Change detection data

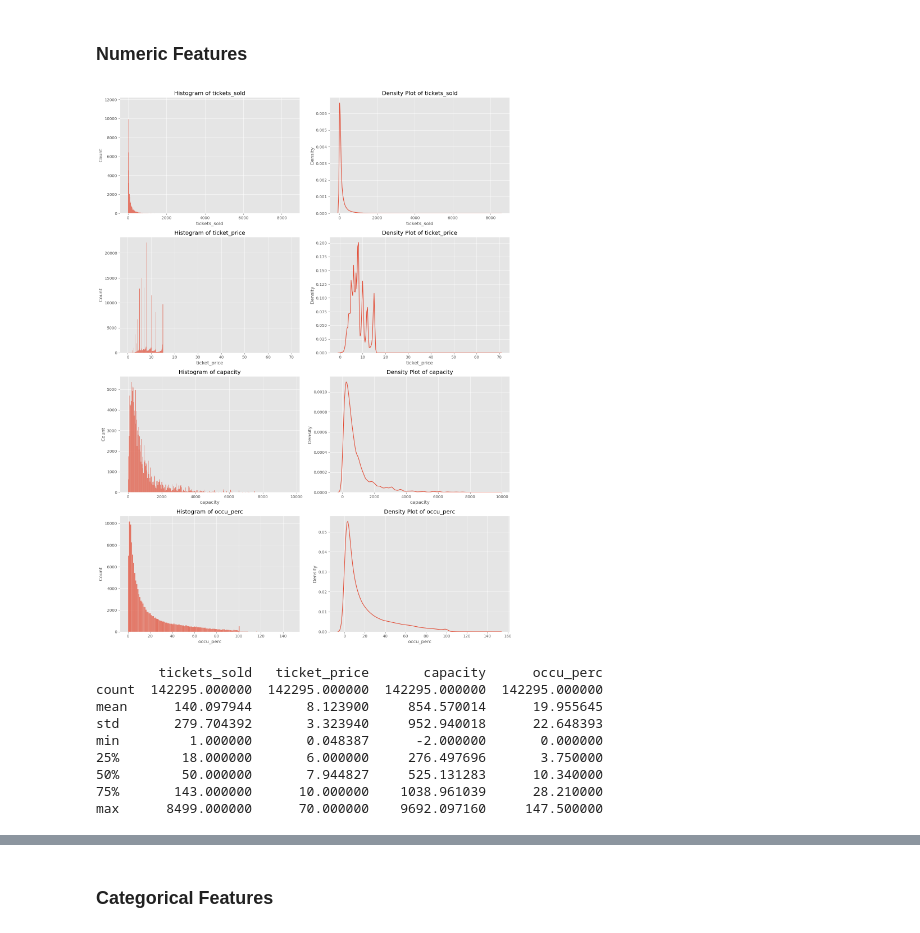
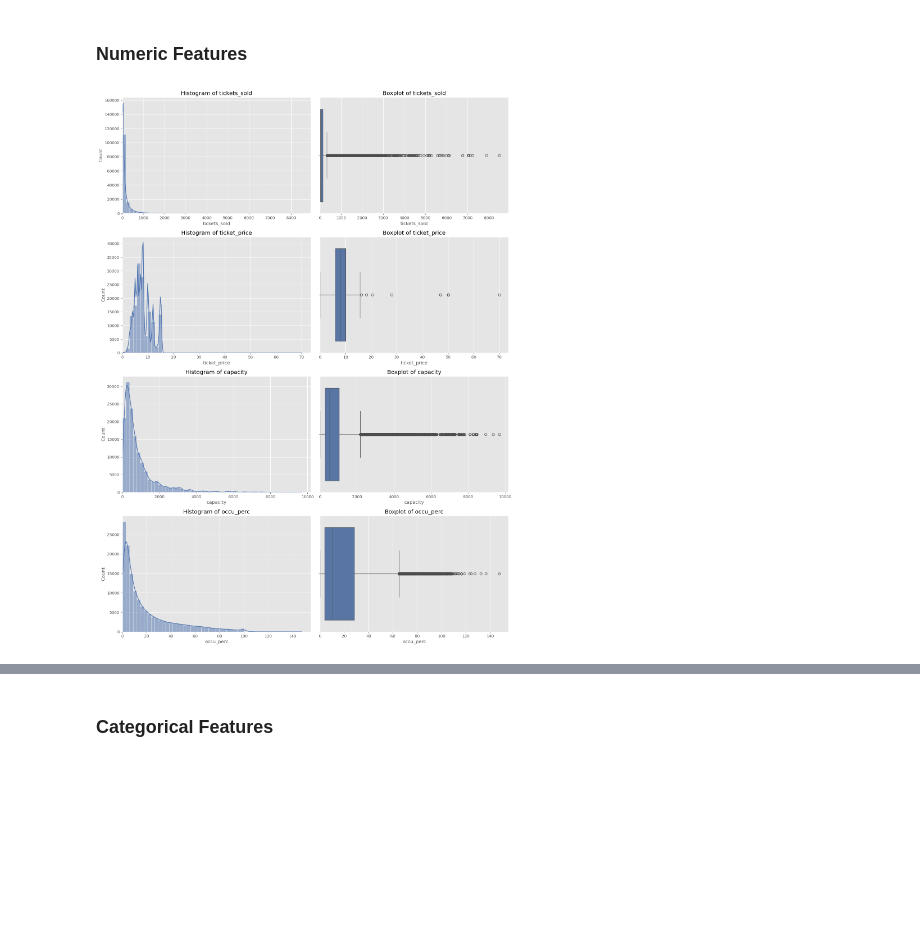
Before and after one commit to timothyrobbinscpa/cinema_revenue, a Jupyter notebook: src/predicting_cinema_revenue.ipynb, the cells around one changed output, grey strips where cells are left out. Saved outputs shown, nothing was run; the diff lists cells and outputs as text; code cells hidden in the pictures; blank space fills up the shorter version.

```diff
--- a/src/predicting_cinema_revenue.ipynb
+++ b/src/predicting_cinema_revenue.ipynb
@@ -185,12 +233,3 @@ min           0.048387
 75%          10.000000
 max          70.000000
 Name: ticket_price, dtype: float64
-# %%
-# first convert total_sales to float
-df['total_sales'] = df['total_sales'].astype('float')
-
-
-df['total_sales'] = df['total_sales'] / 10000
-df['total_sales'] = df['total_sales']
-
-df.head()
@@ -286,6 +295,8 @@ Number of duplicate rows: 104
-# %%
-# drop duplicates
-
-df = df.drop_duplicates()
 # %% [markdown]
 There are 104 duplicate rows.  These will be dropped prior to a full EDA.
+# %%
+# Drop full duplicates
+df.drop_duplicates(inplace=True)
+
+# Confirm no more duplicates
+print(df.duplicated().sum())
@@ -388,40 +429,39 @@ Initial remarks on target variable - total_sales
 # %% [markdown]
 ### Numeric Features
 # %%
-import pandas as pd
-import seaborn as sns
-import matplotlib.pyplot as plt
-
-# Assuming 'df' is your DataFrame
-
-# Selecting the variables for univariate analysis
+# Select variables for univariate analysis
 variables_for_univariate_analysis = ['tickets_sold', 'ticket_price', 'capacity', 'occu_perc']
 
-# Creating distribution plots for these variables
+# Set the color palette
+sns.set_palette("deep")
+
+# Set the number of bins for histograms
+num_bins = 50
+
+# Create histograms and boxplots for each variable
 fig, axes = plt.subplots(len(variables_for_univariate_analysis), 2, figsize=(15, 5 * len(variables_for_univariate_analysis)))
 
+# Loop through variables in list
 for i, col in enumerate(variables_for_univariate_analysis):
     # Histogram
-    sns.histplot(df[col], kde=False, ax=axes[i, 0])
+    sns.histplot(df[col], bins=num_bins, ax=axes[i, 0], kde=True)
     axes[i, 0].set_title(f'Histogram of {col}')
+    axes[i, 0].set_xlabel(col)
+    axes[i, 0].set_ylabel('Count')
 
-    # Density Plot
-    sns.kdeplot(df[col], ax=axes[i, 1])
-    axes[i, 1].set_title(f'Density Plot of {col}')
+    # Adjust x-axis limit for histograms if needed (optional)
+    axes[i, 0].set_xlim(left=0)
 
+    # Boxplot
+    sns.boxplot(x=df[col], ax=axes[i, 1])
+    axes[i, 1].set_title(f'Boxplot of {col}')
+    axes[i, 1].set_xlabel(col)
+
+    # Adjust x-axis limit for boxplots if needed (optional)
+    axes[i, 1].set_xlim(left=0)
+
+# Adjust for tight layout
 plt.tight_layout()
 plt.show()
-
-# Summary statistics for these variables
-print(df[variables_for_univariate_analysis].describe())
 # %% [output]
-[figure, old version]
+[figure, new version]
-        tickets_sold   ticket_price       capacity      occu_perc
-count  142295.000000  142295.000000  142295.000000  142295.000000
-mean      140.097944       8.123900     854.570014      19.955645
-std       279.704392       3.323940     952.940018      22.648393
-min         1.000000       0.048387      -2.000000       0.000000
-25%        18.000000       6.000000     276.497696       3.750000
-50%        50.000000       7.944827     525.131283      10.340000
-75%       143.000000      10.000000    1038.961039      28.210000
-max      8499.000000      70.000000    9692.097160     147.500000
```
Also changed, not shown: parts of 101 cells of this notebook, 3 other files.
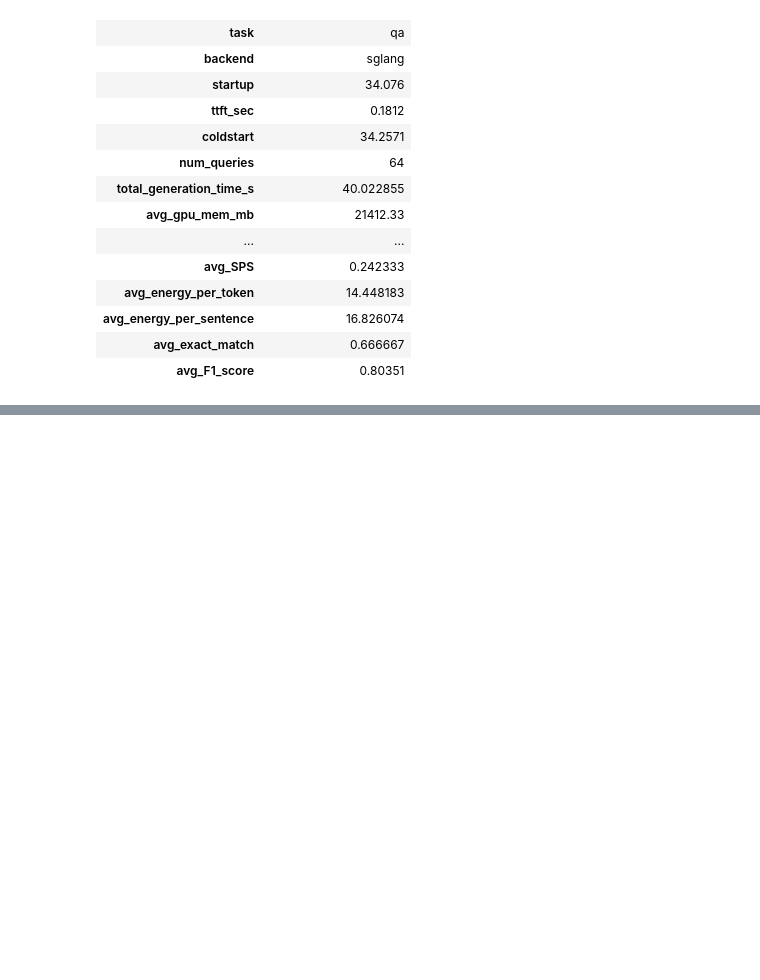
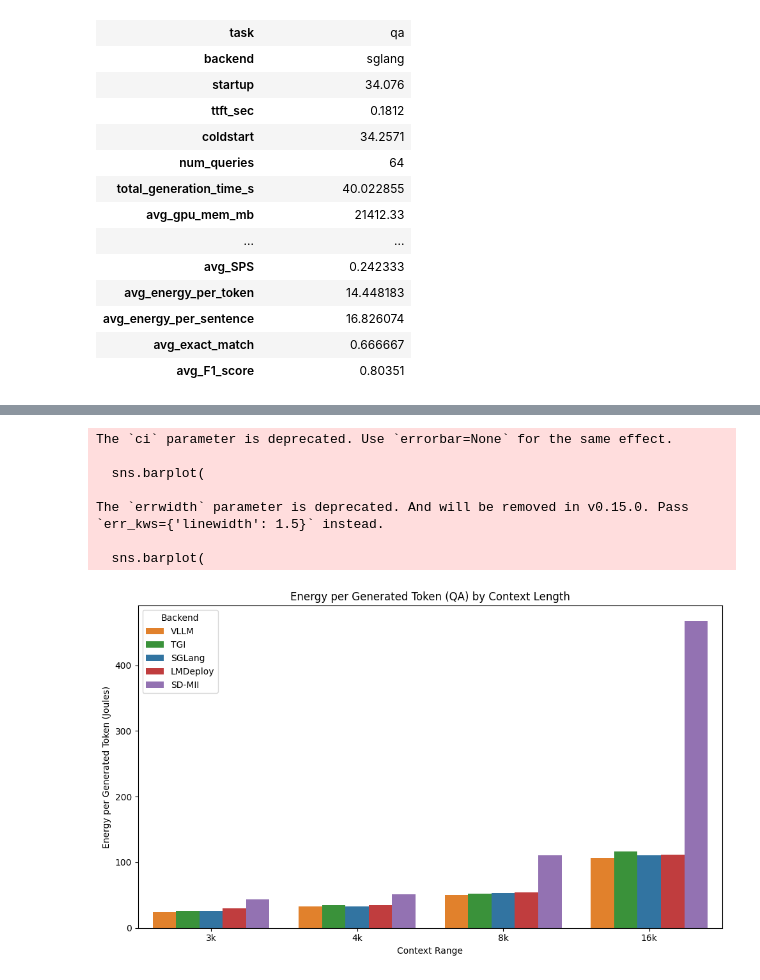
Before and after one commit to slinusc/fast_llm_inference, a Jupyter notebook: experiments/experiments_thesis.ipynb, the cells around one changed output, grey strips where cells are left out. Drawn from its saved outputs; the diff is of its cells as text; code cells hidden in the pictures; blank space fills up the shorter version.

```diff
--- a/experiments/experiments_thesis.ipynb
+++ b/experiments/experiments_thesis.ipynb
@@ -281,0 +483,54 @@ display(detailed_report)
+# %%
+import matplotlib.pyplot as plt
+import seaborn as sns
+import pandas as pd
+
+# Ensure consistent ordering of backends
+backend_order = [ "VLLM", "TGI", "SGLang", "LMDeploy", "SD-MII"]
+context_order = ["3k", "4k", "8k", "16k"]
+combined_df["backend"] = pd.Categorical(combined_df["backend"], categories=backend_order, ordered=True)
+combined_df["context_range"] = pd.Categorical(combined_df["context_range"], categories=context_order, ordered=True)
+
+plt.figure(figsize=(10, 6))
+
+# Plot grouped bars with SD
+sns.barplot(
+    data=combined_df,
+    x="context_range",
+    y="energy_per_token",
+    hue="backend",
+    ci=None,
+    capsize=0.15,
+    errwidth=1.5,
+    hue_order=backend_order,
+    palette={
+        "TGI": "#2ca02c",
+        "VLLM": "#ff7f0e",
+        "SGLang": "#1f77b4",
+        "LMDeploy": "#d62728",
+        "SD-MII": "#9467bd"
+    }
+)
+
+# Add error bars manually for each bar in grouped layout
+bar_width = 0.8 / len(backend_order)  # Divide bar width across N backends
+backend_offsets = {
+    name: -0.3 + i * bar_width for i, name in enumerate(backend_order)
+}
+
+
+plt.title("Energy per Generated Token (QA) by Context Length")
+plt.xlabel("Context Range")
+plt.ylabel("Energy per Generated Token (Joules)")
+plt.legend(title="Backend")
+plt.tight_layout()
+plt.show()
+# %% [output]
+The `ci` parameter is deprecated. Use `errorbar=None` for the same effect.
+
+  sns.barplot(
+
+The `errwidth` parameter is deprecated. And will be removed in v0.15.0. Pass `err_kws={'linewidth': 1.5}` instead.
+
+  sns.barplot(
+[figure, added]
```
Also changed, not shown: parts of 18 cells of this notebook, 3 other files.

■ Problem details: A verbatim copy of every entry above, with no pictures, is the expected output.

■ Written answer:
Before and after one commit to timothyrobbinscpa/cinema_revenue, a Jupyter notebook: src/predicting_cinema_revenue.ipynb, the cells around one changed output, grey strips where cells are left out. Saved outputs shown, nothing was run; the diff lists cells and outputs as text; code cells hidden in the pictures; blank space fills up the shorter version.

```diff
--- a/src/predicting_cinema_revenue.ipynb
+++ b/src/predicting_cinema_revenue.ipynb
@@ -185,12 +233,3 @@ min           0.048387
 75%          10.000000
 max          70.000000
 Name: ticket_price, dtype: float64
-# %%
-# first convert total_sales to float
-df['total_sales'] = df['total_sales'].astype('float')
-
-
-df['total_sales'] = df['total_sales'] / 10000
-df['total_sales'] = df['total_sales']
-
-df.head()
@@ -286,6 +295,8 @@ Number of duplicate rows: 104
-# %%
-# drop duplicates
-
-df = df.drop_duplicates()
 # %% [markdown]
 There are 104 duplicate rows.  These will be dropped prior to a full EDA.
+# %%
+# Drop full duplicates
+df.drop_duplicates(inplace=True)
+
+# Confirm no more duplicates
+print(df.duplicated().sum())
@@ -388,40 +429,39 @@ Initial remarks on target variable - total_sales
 # %% [markdown]
 ### Numeric Features
 # %%
-import pandas as pd
-import seaborn as sns
-import matplotlib.pyplot as plt
-
-# Assuming 'df' is your DataFrame
-
-# Selecting the variables for univariate analysis
+# Select variables for univariate analysis
 variables_for_univariate_analysis = ['tickets_sold', 'ticket_price', 'capacity', 'occu_perc']
 
-# Creating distribution plots for these variables
+# Set the color palette
+sns.set_palette("deep")
+
+# Set the number of bins for histograms
+num_bins = 50
+
+# Create histograms and boxplots for each variable
 fig, axes = plt.subplots(len(variables_for_univariate_analysis), 2, figsize=(15, 5 * len(variables_for_univariate_analysis)))
 
+# Loop through variables in list
 for i, col in enumerate(variables_for_univariate_analysis):
     # Histogram
-    sns.histplot(df[col], kde=False, ax=axes[i, 0])
+    sns.histplot(df[col], bins=num_bins, ax=axes[i, 0], kde=True)
     axes[i, 0].set_title(f'Histogram of {col}')
+    axes[i, 0].set_xlabel(col)
+    axes[i, 0].set_ylabel('Count')
 
-    # Density Plot
-    sns.kdeplot(df[col], ax=axes[i, 1])
-    axes[i, 1].set_title(f'Density Plot of {col}')
+    # Adjust x-axis limit for histograms if needed (optional)
+    axes[i, 0].set_xlim(left=0)
 
+    # Boxplot
+    sns.boxplot(x=df[col], ax=axes[i, 1])
+    axes[i, 1].set_title(f'Boxplot of {col}')
+    axes[i, 1].set_xlabel(col)
+
+    # Adjust x-axis limit for boxplots if needed (optional)
+    axes[i, 1].set_xlim(left=0)
+
+# Adjust for tight layout
 plt.tight_layout()
 plt.show()
-
-# Summary statistics for these variables
-print(df[variables_for_univariate_analysis].describe())
 # %% [output]
-[figure, old version]
+[figure, new version]
-        tickets_sold   ticket_price       capacity      occu_perc
-count  142295.000000  142295.000000  142295.000000  142295.000000
-mean      140.097944       8.123900     854.570014      19.955645
-std       279.704392       3.323940     952.940018      22.648393
-min         1.000000       0.048387      -2.000000       0.000000
-25%        18.000000       6.000000     276.497696       3.750000
-50%        50.000000       7.944827     525.131283      10.340000
-75%       143.000000      10.000000    1038.961039      28.210000
-max      8499.000000      70.000000    9692.097160     147.500000
```
Also changed, not shown: parts of 101 cells of this notebook, 3 other files.
Before and after one commit to slinusc/fast_llm_inference, a Jupyter notebook: experiments/experiments_thesis.ipynb, the cells around one changed output, grey strips where cells are left out. Drawn from its saved outputs; the diff is of its cells as text; code cells hidden in the pictures; blank space fills up the shorter version.

```diff
--- a/experiments/experiments_thesis.ipynb
+++ b/experiments/experiments_thesis.ipynb
@@ -281,0 +483,54 @@ display(detailed_report)
+# %%
+import matplotlib.pyplot as plt
+import seaborn as sns
+import pandas as pd
+
+# Ensure consistent ordering of backends
+backend_order = [ "VLLM", "TGI", "SGLang", "LMDeploy", "SD-MII"]
+context_order = ["3k", "4k", "8k", "16k"]
+combined_df["backend"] = pd.Categorical(combined_df["backend"], categories=backend_order, ordered=True)
+combined_df["context_range"] = pd.Categorical(combined_df["context_range"], categories=context_order, ordered=True)
+
+plt.figure(figsize=(10, 6))
+
+# Plot grouped bars with SD
+sns.barplot(
+    data=combined_df,
+    x="context_range",
+    y="energy_per_token",
+    hue="backend",
+    ci=None,
+    capsize=0.15,
+    errwidth=1.5,
+    hue_order=backend_order,
+    palette={
+        "TGI": "#2ca02c",
+        "VLLM": "#ff7f0e",
+        "SGLang": "#1f77b4",
+        "LMDeploy": "#d62728",
+        "SD-MII": "#9467bd"
+    }
+)
+
+# Add error bars manually for each bar in grouped layout
+bar_width = 0.8 / len(backend_order)  # Divide bar width across N backends
+backend_offsets = {
+    name: -0.3 + i * bar_width for i, name in enumerate(backend_order)
+}
+
+
+plt.title("Energy per Generated Token (QA) by Context Length")
+plt.xlabel("Context Range")
+plt.ylabel("Energy per Generated Token (Joules)")
+plt.legend(title="Backend")
+plt.tight_layout()
+plt.show()
+# %% [output]
+The `ci` parameter is deprecated. Use `errorbar=None` for the same effect.
+
+  sns.barplot(
+
+The `errwidth` parameter is deprecated. And will be removed in v0.15.0. Pass `err_kws={'linewidth': 1.5}` instead.
+
+  sns.barplot(
+[figure, added]
```
Also changed, not shown: parts of 18 cells of this notebook, 3 other files.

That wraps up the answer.